53 of 61 people found the following review helpful
I Have Met the Enemy: Me,
This review is from: Leadership and Self-Deception: Getting Out of the Box (Hardcover)
Those who think highly of Who Moved My Cheese? will find this book especially valuable as they attempt to understand why so many people create their own problems, are unable to see that they are creating their own problems, and then resist any attempts by others to help them stop this disruptive cycle.
The authors create a hypothetical situation in which a recently hired senior-level executive, Tom Callum, is settling into his new duties at Zagrum Company. He is surprised to learn that part of his orientation involves understanding what is identified to him as "the box." As revealed in the narrative which develops (Tom is the narrator), self-betrayal occurs when we fail to do what we know we should do. Rather than accept responsibility, we blame someone else. As this pattern of self-deception continues, we begin to see the world in a way that justifies us. As a result, whether we realize it or not (probably not), we find ourselves in "the box."
It is important to understand that the box is not a fixed enclosure. People haul it around wherever they go, from one situation to the next, indeed from one job to the next, and from one marriage to the next. At the end of the business day, they take it home with them. I like the box metaphor because it correctly suggests enclosure and captivity. But in a sense, the box also resembles apparel. A raincoat, for example.
Those who are in the box should have two separate but related objectives: Get out of the box and then stay out of the box. How? Good question. Through their skillful presentation of various conversations between and among Tom and his associates at Zagrum Company, the authors answer that question by offering several specific suggestions. It would be inappropriate for me to reveal them now.
But think about it. How many times have you been in this situation? You know what you should do for another person but you don`t do it. This is self-betrayal. (Sound familiar?) Then you devise all manner of self-justifications.

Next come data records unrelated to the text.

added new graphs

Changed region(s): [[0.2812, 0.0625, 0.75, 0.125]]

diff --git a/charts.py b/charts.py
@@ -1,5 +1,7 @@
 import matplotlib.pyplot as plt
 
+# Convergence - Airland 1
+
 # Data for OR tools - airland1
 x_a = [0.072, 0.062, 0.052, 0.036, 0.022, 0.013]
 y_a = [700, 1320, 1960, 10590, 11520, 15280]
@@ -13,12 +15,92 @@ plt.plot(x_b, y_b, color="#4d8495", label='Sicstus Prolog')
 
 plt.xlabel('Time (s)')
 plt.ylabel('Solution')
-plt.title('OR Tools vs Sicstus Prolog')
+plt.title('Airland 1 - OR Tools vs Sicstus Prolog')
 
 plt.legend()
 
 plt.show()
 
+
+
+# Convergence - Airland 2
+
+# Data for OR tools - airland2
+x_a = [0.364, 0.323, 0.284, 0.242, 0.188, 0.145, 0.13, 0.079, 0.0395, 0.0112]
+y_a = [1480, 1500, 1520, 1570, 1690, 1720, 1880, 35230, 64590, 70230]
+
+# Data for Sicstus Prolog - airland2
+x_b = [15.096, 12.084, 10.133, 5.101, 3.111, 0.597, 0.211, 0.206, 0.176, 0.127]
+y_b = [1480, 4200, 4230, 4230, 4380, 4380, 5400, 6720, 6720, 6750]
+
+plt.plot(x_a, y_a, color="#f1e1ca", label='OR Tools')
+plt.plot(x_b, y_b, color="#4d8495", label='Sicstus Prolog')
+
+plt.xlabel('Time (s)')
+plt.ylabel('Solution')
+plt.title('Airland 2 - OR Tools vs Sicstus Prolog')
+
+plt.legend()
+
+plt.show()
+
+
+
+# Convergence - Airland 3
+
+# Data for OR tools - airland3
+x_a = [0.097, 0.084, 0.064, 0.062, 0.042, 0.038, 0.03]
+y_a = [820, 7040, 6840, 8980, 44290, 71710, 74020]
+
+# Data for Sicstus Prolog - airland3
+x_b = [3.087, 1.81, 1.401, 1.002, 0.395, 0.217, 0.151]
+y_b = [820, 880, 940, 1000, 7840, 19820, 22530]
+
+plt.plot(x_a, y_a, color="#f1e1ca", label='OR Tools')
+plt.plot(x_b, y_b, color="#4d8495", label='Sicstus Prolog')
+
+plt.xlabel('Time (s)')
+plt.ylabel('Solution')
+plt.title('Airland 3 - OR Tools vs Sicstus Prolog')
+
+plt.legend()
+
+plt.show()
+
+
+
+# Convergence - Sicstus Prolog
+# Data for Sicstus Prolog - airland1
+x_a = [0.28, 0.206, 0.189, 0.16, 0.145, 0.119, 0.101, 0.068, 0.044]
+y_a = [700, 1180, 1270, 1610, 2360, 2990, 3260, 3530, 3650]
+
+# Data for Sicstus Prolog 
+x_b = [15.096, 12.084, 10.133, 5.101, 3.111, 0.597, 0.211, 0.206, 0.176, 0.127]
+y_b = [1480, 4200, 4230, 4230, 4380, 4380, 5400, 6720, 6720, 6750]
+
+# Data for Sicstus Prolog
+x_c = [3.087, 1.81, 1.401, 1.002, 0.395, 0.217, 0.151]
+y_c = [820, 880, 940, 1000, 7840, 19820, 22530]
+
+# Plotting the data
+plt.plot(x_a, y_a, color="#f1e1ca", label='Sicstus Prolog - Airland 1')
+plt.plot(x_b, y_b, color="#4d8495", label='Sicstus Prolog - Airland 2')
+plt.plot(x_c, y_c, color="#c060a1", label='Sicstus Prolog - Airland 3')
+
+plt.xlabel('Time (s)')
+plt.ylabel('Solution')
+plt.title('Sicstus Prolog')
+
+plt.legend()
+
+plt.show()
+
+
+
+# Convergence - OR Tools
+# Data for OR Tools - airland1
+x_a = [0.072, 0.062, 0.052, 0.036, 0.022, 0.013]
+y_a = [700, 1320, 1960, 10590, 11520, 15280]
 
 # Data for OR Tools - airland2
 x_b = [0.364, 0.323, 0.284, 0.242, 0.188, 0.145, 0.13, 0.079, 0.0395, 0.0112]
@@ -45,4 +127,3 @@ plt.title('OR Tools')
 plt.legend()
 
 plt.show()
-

Perhaps you have said something to the effect that "It's not my job" or "It's not my responsibility" or "It wouldn't make any difference to her anyway" or "He got what he deserves." This is self-deception.
By the end of the book, Tom has completed Phase 1 of what the authors identify as a three-phase Results System™ and we have accompanied him each step of the way. The book ends with much of his personal growth yet to be completed.
At this point, I offer a word of caution: Please do not conclude that this brief commentary reveals everything you need to know about this remarkable book. I urge you to obtain a copy immediately and read it, then re-read it. It can be valuable to your understanding of why so many people create their own problems, are unable and/or unwilling to see that they are creating their own problems, and then resist any attempts by others to help them stop creating those problems.
This book will be even more valuable if you are among them...the "so many people."